Over to Leon:
The dominant mood in the current economic climate amongst the general public and businesses especially is to cut costs, save money and look for deals. Bearing this in mind, and if you run a business looking to increase your sales leads, now might be a good time to look at your marketing methods and spend.
‘Old fashioned’ marketing methods such as Print, Radio, TV, Brochures, etc.. remain effective at least in a local context but they also remain very expensive. If you are a business manager who has managed to avoid going down the online route to find leads until now then you should realise that according to recent statistics more and more people are using the internet to find services and purchase products online and you may not be able to afford to ignore this fact for much longer.
Web Design companies, if they have morals! will realise that companies may turn to the net in the current crisis to service their sales needs and therefore will hopefully lower their prices in the face of greater competition so hiring a web development company should no longer break the bank like it used to.
So what are the benefits of having a web presence over traditional marketing means?
- The web has a much greater reach, anyone with a PC and internet connection, anywhere in the world can find your site and potentially do business with you.
- The web never sleeps. Your website will not keep normal business hours but will continue to sell your services 24/7.
- It’s easier and quicker to find a product or service on the web thanks to excellent search engines such as Google therefore people will use this method to find companies much more.
- You can say more and sell yourself better on a web site than any other media. Consider the cost of an ad in something like the yellow pages and what you get for that price as opposed to a web site on which you can have text, photos, audio, video, news and as many pages as you like!

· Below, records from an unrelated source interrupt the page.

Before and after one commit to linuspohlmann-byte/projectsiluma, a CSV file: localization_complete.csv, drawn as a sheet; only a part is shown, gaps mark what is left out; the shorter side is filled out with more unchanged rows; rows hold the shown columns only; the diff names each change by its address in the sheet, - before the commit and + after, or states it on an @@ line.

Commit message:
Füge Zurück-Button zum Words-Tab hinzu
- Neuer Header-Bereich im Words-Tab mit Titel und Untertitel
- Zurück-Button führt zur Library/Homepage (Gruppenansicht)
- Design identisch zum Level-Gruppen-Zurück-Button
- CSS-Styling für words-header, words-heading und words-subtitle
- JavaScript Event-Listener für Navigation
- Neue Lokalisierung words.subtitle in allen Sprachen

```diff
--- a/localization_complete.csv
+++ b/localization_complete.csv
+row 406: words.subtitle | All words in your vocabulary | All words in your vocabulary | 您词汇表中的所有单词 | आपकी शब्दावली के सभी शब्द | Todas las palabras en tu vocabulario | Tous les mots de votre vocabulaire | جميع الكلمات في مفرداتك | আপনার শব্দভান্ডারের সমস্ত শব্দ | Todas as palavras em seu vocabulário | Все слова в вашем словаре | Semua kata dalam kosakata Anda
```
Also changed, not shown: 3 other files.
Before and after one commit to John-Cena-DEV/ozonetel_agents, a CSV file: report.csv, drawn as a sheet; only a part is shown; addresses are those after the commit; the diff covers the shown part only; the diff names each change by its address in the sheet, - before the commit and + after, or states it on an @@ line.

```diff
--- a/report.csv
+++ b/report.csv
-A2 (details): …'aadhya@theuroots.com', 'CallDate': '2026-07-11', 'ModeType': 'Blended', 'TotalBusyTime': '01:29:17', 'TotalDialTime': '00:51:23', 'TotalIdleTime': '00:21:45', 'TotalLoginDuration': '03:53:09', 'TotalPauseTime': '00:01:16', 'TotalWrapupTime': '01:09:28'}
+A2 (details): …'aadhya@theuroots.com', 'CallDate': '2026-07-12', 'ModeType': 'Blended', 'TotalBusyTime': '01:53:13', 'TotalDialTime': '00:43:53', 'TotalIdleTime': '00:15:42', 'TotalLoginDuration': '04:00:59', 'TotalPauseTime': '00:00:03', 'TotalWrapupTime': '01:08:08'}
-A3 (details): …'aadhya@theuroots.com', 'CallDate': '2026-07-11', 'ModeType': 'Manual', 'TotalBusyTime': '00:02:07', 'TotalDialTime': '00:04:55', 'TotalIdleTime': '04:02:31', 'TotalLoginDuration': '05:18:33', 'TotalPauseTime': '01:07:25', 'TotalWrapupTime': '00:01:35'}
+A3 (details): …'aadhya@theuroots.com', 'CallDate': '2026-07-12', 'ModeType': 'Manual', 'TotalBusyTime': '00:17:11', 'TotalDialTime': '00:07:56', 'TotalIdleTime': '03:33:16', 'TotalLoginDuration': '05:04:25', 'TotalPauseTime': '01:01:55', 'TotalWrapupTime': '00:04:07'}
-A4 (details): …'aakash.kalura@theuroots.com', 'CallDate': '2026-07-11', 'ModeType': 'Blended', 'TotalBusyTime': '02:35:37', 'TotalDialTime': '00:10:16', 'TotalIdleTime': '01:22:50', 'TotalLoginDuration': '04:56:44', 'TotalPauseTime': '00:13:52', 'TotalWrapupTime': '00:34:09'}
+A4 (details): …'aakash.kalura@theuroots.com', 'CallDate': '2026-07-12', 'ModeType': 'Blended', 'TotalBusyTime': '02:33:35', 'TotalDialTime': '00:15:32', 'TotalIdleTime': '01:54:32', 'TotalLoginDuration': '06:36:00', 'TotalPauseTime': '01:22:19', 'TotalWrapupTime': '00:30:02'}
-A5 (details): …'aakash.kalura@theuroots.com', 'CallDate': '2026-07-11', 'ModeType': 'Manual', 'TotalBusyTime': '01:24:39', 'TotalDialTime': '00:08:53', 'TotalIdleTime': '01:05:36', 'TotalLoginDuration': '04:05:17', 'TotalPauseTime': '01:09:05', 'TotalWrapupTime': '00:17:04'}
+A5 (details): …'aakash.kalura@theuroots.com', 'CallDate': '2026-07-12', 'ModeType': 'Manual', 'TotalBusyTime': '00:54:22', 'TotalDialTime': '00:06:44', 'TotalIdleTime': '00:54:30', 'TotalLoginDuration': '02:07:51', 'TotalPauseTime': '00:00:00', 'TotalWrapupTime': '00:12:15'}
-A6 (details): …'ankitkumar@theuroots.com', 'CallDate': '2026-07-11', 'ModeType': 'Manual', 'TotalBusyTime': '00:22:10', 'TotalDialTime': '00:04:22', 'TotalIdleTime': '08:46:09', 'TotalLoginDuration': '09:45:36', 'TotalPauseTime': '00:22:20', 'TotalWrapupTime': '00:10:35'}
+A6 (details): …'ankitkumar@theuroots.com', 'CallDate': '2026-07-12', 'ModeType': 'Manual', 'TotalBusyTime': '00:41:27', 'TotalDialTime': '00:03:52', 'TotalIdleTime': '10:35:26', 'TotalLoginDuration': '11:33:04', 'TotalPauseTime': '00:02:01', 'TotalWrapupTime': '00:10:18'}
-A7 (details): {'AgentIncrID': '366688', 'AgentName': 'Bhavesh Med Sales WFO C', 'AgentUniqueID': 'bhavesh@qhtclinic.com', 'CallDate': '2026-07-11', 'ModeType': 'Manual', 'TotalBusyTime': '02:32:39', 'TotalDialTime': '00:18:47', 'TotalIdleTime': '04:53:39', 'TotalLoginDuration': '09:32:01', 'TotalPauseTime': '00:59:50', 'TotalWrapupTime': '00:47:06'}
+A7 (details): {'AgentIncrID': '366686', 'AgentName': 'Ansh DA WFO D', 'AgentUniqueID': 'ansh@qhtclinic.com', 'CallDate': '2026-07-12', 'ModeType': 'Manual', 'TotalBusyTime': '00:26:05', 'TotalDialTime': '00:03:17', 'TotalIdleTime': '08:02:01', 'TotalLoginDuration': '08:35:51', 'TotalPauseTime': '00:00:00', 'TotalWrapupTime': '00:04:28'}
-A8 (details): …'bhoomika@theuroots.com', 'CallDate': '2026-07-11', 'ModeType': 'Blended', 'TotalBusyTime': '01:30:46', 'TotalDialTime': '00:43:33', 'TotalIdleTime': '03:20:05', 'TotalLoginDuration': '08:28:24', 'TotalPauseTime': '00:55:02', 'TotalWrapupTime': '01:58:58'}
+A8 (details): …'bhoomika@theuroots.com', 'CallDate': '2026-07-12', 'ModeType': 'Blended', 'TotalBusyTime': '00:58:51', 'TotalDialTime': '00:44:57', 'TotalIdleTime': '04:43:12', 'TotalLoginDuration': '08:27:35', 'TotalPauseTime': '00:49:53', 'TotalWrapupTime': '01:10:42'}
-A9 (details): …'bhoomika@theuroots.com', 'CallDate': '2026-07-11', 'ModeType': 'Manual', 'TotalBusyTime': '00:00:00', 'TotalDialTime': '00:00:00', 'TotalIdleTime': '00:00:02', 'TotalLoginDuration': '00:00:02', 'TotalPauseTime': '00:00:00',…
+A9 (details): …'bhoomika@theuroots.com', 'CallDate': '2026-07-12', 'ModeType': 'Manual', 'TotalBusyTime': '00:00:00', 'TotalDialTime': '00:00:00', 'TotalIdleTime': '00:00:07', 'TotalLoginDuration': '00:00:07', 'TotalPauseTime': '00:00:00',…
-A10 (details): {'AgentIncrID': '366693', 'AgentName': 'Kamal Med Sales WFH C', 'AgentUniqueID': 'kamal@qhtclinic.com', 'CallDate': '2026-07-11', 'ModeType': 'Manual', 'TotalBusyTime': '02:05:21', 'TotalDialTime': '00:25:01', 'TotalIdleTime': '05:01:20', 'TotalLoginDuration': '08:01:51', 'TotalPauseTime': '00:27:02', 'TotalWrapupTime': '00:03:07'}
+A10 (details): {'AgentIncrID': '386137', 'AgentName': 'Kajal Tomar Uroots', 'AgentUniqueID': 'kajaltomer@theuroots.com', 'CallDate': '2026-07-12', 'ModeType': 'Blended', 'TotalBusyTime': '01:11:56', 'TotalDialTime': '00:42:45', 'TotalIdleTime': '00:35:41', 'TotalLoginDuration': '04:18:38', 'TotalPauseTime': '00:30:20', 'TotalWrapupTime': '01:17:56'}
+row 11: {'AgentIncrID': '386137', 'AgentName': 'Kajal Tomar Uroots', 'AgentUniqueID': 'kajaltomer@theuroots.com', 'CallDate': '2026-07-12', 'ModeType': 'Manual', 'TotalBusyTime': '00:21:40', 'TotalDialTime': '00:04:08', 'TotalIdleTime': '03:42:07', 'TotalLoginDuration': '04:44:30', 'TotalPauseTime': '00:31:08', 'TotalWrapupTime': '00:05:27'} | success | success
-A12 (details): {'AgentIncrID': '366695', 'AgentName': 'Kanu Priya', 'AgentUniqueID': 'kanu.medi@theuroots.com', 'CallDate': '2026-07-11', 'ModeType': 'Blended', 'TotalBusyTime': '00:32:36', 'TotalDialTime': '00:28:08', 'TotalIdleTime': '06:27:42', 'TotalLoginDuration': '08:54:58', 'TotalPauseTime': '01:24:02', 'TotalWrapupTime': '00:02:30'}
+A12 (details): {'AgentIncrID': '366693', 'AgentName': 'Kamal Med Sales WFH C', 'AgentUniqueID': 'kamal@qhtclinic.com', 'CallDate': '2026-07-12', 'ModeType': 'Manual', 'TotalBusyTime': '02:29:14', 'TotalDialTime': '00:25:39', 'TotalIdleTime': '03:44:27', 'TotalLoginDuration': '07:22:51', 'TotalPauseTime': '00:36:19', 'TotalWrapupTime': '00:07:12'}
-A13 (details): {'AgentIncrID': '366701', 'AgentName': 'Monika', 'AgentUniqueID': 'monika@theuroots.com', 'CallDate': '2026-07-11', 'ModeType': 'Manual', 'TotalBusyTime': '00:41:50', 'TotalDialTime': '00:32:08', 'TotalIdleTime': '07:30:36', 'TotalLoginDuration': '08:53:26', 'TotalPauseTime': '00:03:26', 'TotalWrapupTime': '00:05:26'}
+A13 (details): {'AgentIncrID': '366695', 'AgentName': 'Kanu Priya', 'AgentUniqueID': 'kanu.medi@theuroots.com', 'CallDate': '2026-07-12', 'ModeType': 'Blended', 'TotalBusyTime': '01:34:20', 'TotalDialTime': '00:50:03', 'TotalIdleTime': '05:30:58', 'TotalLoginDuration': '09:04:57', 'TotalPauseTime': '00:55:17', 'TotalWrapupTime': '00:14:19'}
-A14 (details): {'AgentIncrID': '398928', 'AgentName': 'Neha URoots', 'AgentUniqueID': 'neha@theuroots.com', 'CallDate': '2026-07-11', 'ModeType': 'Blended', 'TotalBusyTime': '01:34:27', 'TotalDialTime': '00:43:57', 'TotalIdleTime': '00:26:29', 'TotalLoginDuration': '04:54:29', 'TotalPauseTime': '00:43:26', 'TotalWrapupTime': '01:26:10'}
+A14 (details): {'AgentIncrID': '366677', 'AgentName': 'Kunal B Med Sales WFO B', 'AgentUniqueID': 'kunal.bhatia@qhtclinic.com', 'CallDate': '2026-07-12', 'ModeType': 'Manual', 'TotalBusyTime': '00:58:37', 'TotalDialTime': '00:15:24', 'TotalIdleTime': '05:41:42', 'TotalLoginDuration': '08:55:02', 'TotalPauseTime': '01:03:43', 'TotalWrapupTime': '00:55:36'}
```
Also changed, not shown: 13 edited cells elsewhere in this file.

- The ongoing cost of a web site is quite small compared to other media. If you are managing the site yourself then the only repetitive costs will be your domain name and hosting and these should be reasonable.
- Spending money on something like Google Adwords to get people to your site is a much more efficient way of spending your marketing budget and you can monitor the effects of a campaign much more closely.
- You can use Google Analytics on your web site for free and gain very useful information about the type of people visiting your site and what they looked at most while there. This information can allow you to optimise your site to maximise the amount of people who actually contact you and give you a valuable sales lead.
Article by Leon Quinn
Reverb Studios Multimedia Design, Leitrim